• [WHAT TO DO]:
In this exercise, write out the data word for word and leave every image out.

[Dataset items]

+---+

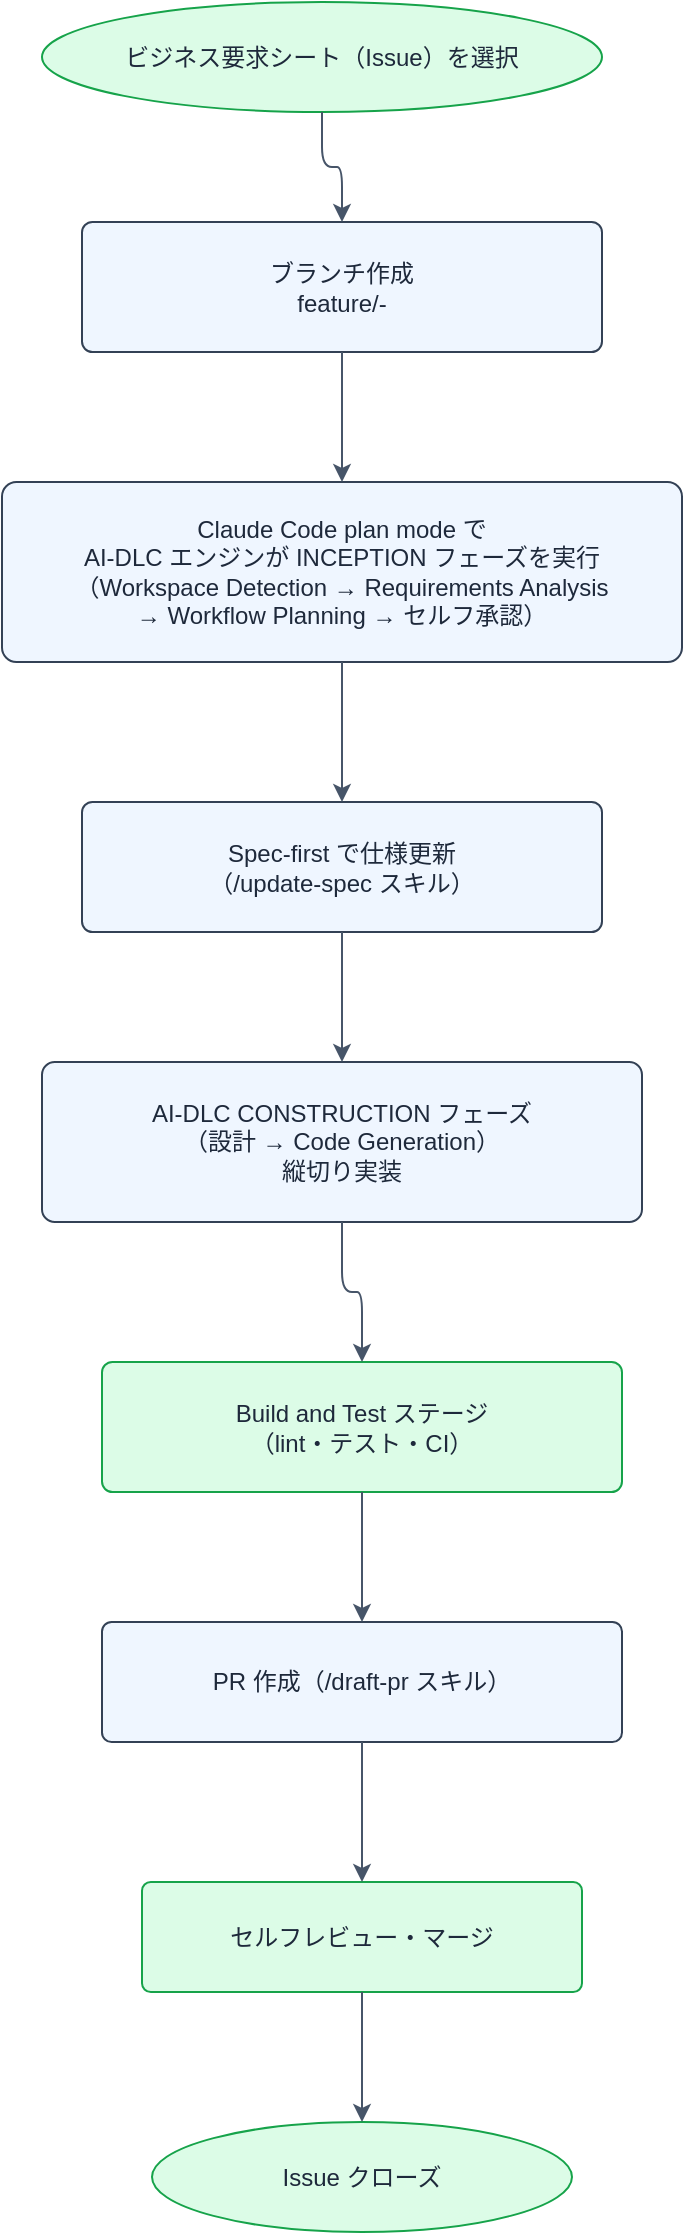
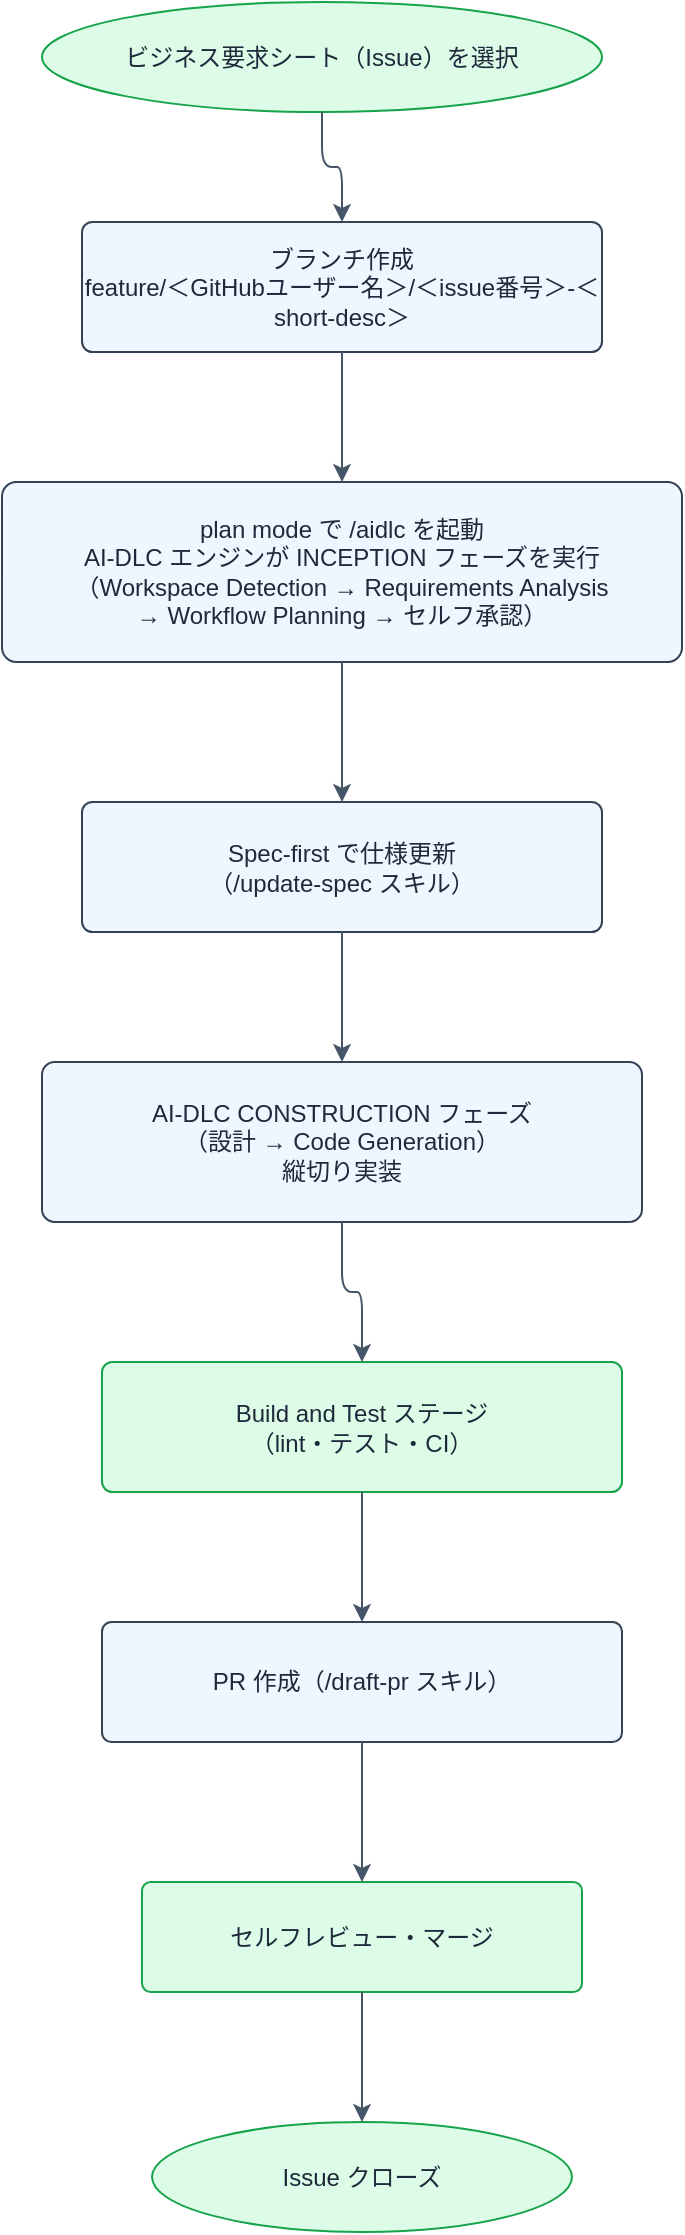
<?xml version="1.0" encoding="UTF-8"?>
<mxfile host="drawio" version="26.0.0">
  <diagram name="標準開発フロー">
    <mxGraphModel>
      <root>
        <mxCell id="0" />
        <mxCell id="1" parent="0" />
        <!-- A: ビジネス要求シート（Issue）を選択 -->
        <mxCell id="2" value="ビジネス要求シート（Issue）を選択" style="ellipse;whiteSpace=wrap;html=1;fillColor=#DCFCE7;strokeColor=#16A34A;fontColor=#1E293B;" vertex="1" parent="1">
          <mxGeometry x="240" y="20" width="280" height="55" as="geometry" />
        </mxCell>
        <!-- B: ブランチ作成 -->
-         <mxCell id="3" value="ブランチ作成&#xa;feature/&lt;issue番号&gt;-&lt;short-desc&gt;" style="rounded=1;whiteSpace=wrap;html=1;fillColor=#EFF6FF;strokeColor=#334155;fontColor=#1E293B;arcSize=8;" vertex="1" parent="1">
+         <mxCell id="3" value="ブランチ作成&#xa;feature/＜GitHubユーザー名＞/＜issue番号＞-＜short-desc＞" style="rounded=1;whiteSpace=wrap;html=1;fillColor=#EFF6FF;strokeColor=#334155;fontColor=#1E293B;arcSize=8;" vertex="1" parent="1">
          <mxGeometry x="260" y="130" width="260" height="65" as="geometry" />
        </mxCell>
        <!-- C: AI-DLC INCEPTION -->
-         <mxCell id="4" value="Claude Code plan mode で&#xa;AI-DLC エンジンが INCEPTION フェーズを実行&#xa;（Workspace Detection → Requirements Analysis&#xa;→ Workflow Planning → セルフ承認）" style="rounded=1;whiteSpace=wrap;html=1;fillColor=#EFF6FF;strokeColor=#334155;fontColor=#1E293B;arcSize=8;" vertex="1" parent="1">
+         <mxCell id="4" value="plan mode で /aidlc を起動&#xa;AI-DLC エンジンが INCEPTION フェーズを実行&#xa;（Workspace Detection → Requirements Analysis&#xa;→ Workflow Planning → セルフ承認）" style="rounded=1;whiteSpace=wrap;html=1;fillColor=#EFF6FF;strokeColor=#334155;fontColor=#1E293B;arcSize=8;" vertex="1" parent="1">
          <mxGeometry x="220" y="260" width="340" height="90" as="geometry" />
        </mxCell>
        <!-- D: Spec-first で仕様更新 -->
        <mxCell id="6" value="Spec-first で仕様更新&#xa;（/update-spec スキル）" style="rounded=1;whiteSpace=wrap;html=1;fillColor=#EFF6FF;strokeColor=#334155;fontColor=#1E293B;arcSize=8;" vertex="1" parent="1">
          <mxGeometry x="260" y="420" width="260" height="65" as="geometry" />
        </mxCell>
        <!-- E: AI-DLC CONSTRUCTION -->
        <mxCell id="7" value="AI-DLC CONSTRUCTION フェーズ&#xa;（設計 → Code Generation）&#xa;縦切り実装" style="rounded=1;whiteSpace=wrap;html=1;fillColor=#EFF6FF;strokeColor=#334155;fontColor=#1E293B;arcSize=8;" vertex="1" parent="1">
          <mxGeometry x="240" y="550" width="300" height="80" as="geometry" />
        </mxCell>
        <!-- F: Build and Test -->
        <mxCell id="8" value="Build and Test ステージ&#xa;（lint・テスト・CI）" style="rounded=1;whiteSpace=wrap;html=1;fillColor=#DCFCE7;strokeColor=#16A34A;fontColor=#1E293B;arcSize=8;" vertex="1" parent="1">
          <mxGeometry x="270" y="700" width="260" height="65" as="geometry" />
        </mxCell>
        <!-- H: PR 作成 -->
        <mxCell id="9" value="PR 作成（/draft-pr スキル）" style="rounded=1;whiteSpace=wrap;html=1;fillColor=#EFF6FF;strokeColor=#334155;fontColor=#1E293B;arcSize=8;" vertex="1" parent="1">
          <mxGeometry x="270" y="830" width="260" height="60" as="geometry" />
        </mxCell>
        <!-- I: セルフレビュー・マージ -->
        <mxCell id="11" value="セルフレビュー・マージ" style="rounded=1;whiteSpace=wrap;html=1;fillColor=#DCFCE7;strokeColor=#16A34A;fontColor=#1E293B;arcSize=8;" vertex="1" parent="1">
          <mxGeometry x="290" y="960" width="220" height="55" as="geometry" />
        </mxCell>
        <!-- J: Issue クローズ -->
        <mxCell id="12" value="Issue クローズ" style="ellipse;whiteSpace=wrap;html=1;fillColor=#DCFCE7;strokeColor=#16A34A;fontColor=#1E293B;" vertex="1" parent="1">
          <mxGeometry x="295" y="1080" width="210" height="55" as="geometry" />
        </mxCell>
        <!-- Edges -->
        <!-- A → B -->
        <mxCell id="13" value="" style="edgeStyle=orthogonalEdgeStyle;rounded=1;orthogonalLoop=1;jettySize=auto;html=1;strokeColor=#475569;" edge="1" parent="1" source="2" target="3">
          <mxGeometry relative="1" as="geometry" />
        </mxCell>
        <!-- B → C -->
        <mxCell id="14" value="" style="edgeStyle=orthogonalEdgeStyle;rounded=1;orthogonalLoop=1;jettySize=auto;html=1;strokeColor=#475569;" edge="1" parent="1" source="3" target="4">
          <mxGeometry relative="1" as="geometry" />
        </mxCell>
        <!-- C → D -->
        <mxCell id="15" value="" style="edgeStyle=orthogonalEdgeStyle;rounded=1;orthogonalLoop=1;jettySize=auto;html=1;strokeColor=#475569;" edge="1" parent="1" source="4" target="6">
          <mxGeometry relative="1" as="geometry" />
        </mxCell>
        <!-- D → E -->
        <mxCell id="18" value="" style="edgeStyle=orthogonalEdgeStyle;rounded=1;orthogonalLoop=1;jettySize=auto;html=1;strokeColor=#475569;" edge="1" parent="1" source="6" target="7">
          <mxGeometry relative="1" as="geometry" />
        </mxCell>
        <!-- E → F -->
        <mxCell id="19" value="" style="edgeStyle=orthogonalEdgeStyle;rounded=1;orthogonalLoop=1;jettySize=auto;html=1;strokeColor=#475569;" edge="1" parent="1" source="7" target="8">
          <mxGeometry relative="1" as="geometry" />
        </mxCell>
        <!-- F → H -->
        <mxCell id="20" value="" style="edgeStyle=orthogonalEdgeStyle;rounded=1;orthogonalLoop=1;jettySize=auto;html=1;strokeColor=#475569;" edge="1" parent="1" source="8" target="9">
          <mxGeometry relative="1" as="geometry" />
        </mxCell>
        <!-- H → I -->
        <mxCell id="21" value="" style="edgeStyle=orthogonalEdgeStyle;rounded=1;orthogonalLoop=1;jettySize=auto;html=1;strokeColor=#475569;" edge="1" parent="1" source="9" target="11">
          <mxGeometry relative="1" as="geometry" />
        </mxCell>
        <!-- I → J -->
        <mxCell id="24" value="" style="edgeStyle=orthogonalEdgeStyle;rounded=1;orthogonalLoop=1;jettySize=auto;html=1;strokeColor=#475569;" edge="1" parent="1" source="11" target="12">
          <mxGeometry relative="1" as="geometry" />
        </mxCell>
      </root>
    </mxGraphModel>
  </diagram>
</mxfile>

+---+

• [RESPONSE AREA]:
<?xml version="1.0" encoding="UTF-8"?>
<mxfile host="drawio" version="26.0.0">
  <diagram name="標準開発フロー">
    <mxGraphModel>
      <root>
        <mxCell id="0" />
        <mxCell id="1" parent="0" />
        <!-- A: ビジネス要求シート（Issue）を選択 -->
        <mxCell id="2" value="ビジネス要求シート（Issue）を選択" style="ellipse;whiteSpace=wrap;html=1;fillColor=#DCFCE7;strokeColor=#16A34A;fontColor=#1E293B;" vertex="1" parent="1">
          <mxGeometry x="240" y="20" width="280" height="55" as="geometry" />
        </mxCell>
        <!-- B: ブランチ作成 -->
-         <mxCell id="3" value="ブランチ作成&#xa;feature/&lt;issue番号&gt;-&lt;short-desc&gt;" style="rounded=1;whiteSpace=wrap;html=1;fillColor=#EFF6FF;strokeColor=#334155;fontColor=#1E293B;arcSize=8;" vertex="1" parent="1">
+         <mxCell id="3" value="ブランチ作成&#xa;feature/＜GitHubユーザー名＞/＜issue番号＞-＜short-desc＞" style="rounded=1;whiteSpace=wrap;html=1;fillColor=#EFF6FF;strokeColor=#334155;fontColor=#1E293B;arcSize=8;" vertex="1" parent="1">
          <mxGeometry x="260" y="130" width="260" height="65" as="geometry" />
        </mxCell>
        <!-- C: AI-DLC INCEPTION -->
-         <mxCell id="4" value="Claude Code plan mode で&#xa;AI-DLC エンジンが INCEPTION フェーズを実行&#xa;（Workspace Detection → Requirements Analysis&#xa;→ Workflow Planning → セルフ承認）" style="rounded=1;whiteSpace=wrap;html=1;fillColor=#EFF6FF;strokeColor=#334155;fontColor=#1E293B;arcSize=8;" vertex="1" parent="1">
+         <mxCell id="4" value="plan mode で /aidlc を起動&#xa;AI-DLC エンジンが INCEPTION フェーズを実行&#xa;（Workspace Detection → Requirements Analysis&#xa;→ Workflow Planning → セルフ承認）" style="rounded=1;whiteSpace=wrap;html=1;fillColor=#EFF6FF;strokeColor=#334155;fontColor=#1E293B;arcSize=8;" vertex="1" parent="1">
          <mxGeometry x="220" y="260" width="340" height="90" as="geometry" />
        </mxCell>
        <!-- D: Spec-first で仕様更新 -->
        <mxCell id="6" value="Spec-first で仕様更新&#xa;（/update-spec スキル）" style="rounded=1;whiteSpace=wrap;html=1;fillColor=#EFF6FF;strokeColor=#334155;fontColor=#1E293B;arcSize=8;" vertex="1" parent="1">
          <mxGeometry x="260" y="420" width="260" height="65" as="geometry" />
        </mxCell>
        <!-- E: AI-DLC CONSTRUCTION -->
        <mxCell id="7" value="AI-DLC CONSTRUCTION フェーズ&#xa;（設計 → Code Generation）&#xa;縦切り実装" style="rounded=1;whiteSpace=wrap;html=1;fillColor=#EFF6FF;strokeColor=#334155;fontColor=#1E293B;arcSize=8;" vertex="1" parent="1">
          <mxGeometry x="240" y="550" width="300" height="80" as="geometry" />
        </mxCell>
        <!-- F: Build and Test -->
        <mxCell id="8" value="Build and Test ステージ&#xa;（lint・テスト・CI）" style="rounded=1;whiteSpace=wrap;html=1;fillColor=#DCFCE7;strokeColor=#16A34A;fontColor=#1E293B;arcSize=8;" vertex="1" parent="1">
          <mxGeometry x="270" y="700" width="260" height="65" as="geometry" />
        </mxCell>
        <!-- H: PR 作成 -->
        <mxCell id="9" value="PR 作成（/draft-pr スキル）" style="rounded=1;whiteSpace=wrap;html=1;fillColor=#EFF6FF;strokeColor=#334155;fontColor=#1E293B;arcSize=8;" vertex="1" parent="1">
          <mxGeometry x="270" y="830" width="260" height="60" as="geometry" />
        </mxCell>
        <!-- I: セルフレビュー・マージ -->
        <mxCell id="11" value="セルフレビュー・マージ" style="rounded=1;whiteSpace=wrap;html=1;fillColor=#DCFCE7;strokeColor=#16A34A;fontColor=#1E293B;arcSize=8;" vertex="1" parent="1">
          <mxGeometry x="290" y="960" width="220" height="55" as="geometry" />
        </mxCell>
        <!-- J: Issue クローズ -->
        <mxCell id="12" value="Issue クローズ" style="ellipse;whiteSpace=wrap;html=1;fillColor=#DCFCE7;strokeColor=#16A34A;fontColor=#1E293B;" vertex="1" parent="1">
          <mxGeometry x="295" y="1080" width="210" height="55" as="geometry" />
        </mxCell>
        <!-- Edges -->
        <!-- A → B -->
        <mxCell id="13" value="" style="edgeStyle=orthogonalEdgeStyle;rounded=1;orthogonalLoop=1;jettySize=auto;html=1;strokeColor=#475569;" edge="1" parent="1" source="2" target="3">
          <mxGeometry relative="1" as="geometry" />
        </mxCell>
        <!-- B → C -->
        <mxCell id="14" value="" style="edgeStyle=orthogonalEdgeStyle;rounded=1;orthogonalLoop=1;jettySize=auto;html=1;strokeColor=#475569;" edge="1" parent="1" source="3" target="4">
          <mxGeometry relative="1" as="geometry" />
        </mxCell>
        <!-- C → D -->
        <mxCell id="15" value="" style="edgeStyle=orthogonalEdgeStyle;rounded=1;orthogonalLoop=1;jettySize=auto;html=1;strokeColor=#475569;" edge="1" parent="1" source="4" target="6">
          <mxGeometry relative="1" as="geometry" />
        </mxCell>
        <!-- D → E -->
        <mxCell id="18" value="" style="edgeStyle=orthogonalEdgeStyle;rounded=1;orthogonalLoop=1;jettySize=auto;html=1;strokeColor=#475569;" edge="1" parent="1" source="6" target="7">
          <mxGeometry relative="1" as="geometry" />
        </mxCell>
        <!-- E → F -->
        <mxCell id="19" value="" style="edgeStyle=orthogonalEdgeStyle;rounded=1;orthogonalLoop=1;jettySize=auto;html=1;strokeColor=#475569;" edge="1" parent="1" source="7" target="8">
          <mxGeometry relative="1" as="geometry" />
        </mxCell>
        <!-- F → H -->
        <mxCell id="20" value="" style="edgeStyle=orthogonalEdgeStyle;rounded=1;orthogonalLoop=1;jettySize=auto;html=1;strokeColor=#475569;" edge="1" parent="1" source="8" target="9">
          <mxGeometry relative="1" as="geometry" />
        </mxCell>
        <!-- H → I -->
        <mxCell id="21" value="" style="edgeStyle=orthogonalEdgeStyle;rounded=1;orthogonalLoop=1;jettySize=auto;html=1;strokeColor=#475569;" edge="1" parent="1" source="9" target="11">
          <mxGeometry relative="1" as="geometry" />
        </mxCell>
        <!-- I → J -->
        <mxCell id="24" value="" style="edgeStyle=orthogonalEdgeStyle;rounded=1;orthogonalLoop=1;jettySize=auto;html=1;strokeColor=#475569;" edge="1" parent="1" source="11" target="12">
          <mxGeometry relative="1" as="geometry" />
        </mxCell>
      </root>
    </mxGraphModel>
  </diagram>
</mxfile>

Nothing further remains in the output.